# EXERCISE
Return a faithful copy of all the entries, omitting the images.
• • •
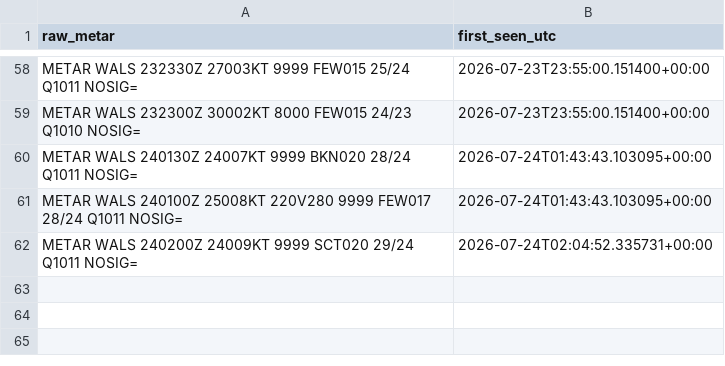
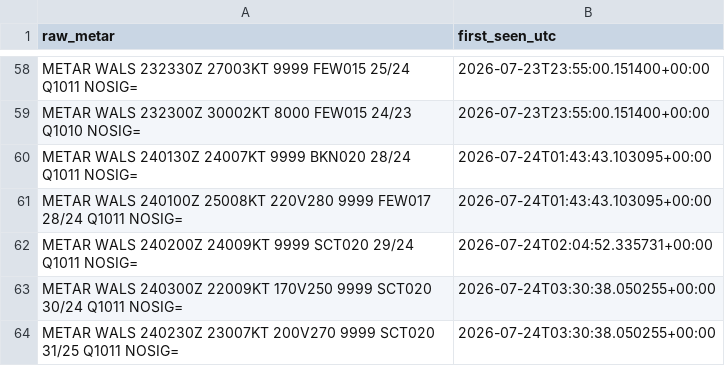
Before and after one commit to ojanzul/bmkg-taf-machinelearning, a CSV file: data/wals_metar_raw_archive.csv, drawn as a sheet; only a part is shown, gaps mark what is left out; the diff names each change by its address in the sheet, - before the commit and + after, or states it on an @@ line.

```diff
--- a/data/wals_metar_raw_archive.csv
+++ b/data/wals_metar_raw_archive.csv
+row 63: METAR WALS 240300Z 22009KT 170V250 9999 SCT020 30/24 Q1011 NOSIG= | 2026-07-24T03:30:38.050255+00:00
+row 64: METAR WALS 240230Z 23007KT 200V270 9999 SCT020 31/25 Q1011 NOSIG= | 2026-07-24T03:30:38.050255+00:00
```
Also changed, not shown: data/wals_metar_structured.csv, data/wals_training_dataset.csv.
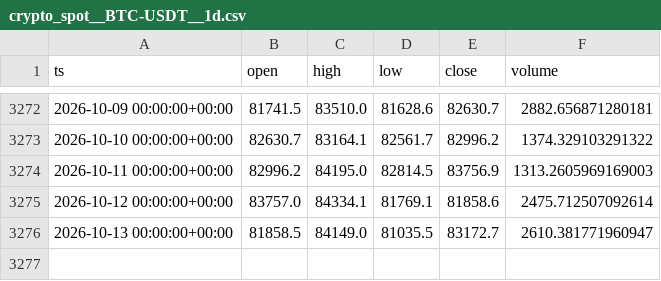
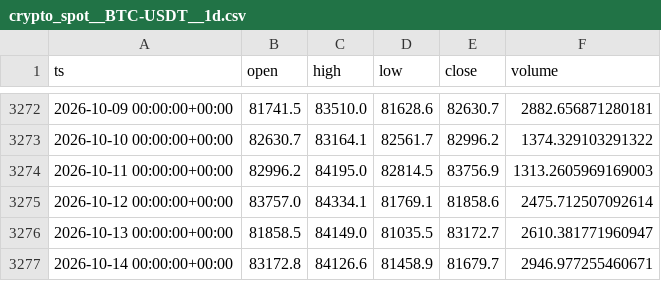
Before and after one commit to eskodok/quant-engine, a CSV file: data/crypto_spot__BTC-USDT__1d.csv, drawn as a sheet; only a part is shown, gaps mark what is left out.

Commit message:
data+scan 2026-10-15 01:29 UTC

```diff
--- a/data/crypto_spot__BTC-USDT__1d.csv
+++ b/data/crypto_spot__BTC-USDT__1d.csv
@@ -3276 +3276,2 @@ ts,open,high,low,close,volume
 2026-10-13 00:00:00+00:00,81858.5,84149.0,81035.5,83172.7,2610.381771960947
+2026-10-14 00:00:00+00:00,83172.8,84126.6,81458.9,81679.7,2946.977255460671
```
Also changed, not shown: data/crypto_spot__BNB-USDT__1d.csv, data/crypto_spot__ETH-USDT__1d.csv, 47 other files.
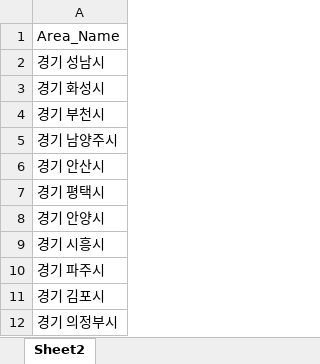
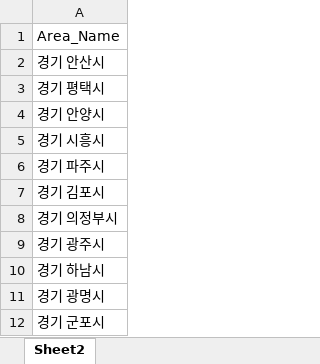
Before and after one commit to uzairabid1/boramProject, an Excel workbook: Area_Name_for_Franchise.xlsx, sheet Sheet2, drawn as a sheet; only a part is shown; the shorter side is filled out with more unchanged rows; values as stored, in another font and other column widths than the file's, no borders; the diff names each change by its address in the sheet, - before the commit and + after, or states it on an @@ line.

Commit message:
changes

```diff
--- a/Area_Name_for_Franchise.xlsx (sheet Sheet2)
+++ b/Area_Name_for_Franchise.xlsx (sheet Sheet2)
-row 2: 경기 성남시
-row 3: 경기 화성시
-row 4: 경기 부천시
-row 5: 경기 남양주시
```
• • •
# RESULT OF THE TASK
Before and after one commit to ojanzul/bmkg-taf-machinelearning, a CSV file: data/wals_metar_raw_archive.csv, drawn as a sheet; only a part is shown, gaps mark what is left out; the diff names each change by its address in the sheet, - before the commit and + after, or states it on an @@ line.

```diff
--- a/data/wals_metar_raw_archive.csv
+++ b/data/wals_metar_raw_archive.csv
+row 63: METAR WALS 240300Z 22009KT 170V250 9999 SCT020 30/24 Q1011 NOSIG= | 2026-07-24T03:30:38.050255+00:00
+row 64: METAR WALS 240230Z 23007KT 200V270 9999 SCT020 31/25 Q1011 NOSIG= | 2026-07-24T03:30:38.050255+00:00
```
Also changed, not shown: data/wals_metar_structured.csv, data/wals_training_dataset.csv.
Before and after one commit to eskodok/quant-engine, a CSV file: data/crypto_spot__BTC-USDT__1d.csv, drawn as a sheet; only a part is shown, gaps mark what is left out.

Commit message:
data+scan 2026-10-15 01:29 UTC

```diff
--- a/data/crypto_spot__BTC-USDT__1d.csv
+++ b/data/crypto_spot__BTC-USDT__1d.csv
@@ -3276 +3276,2 @@ ts,open,high,low,close,volume
 2026-10-13 00:00:00+00:00,81858.5,84149.0,81035.5,83172.7,2610.381771960947
+2026-10-14 00:00:00+00:00,83172.8,84126.6,81458.9,81679.7,2946.977255460671
```
Also changed, not shown: data/crypto_spot__BNB-USDT__1d.csv, data/crypto_spot__ETH-USDT__1d.csv, 47 other files.
Before and after one commit to uzairabid1/boramProject, an Excel workbook: Area_Name_for_Franchise.xlsx, sheet Sheet2, drawn as a sheet; only a part is shown; the shorter side is filled out with more unchanged rows; values as stored, in another font and other column widths than the file's, no borders; the diff names each change by its address in the sheet, - before the commit and + after, or states it on an @@ line.

Commit message:
changes

```diff
--- a/Area_Name_for_Franchise.xlsx (sheet Sheet2)
+++ b/Area_Name_for_Franchise.xlsx (sheet Sheet2)
-row 2: 경기 성남시
-row 3: 경기 화성시
-row 4: 경기 부천시
-row 5: 경기 남양주시
```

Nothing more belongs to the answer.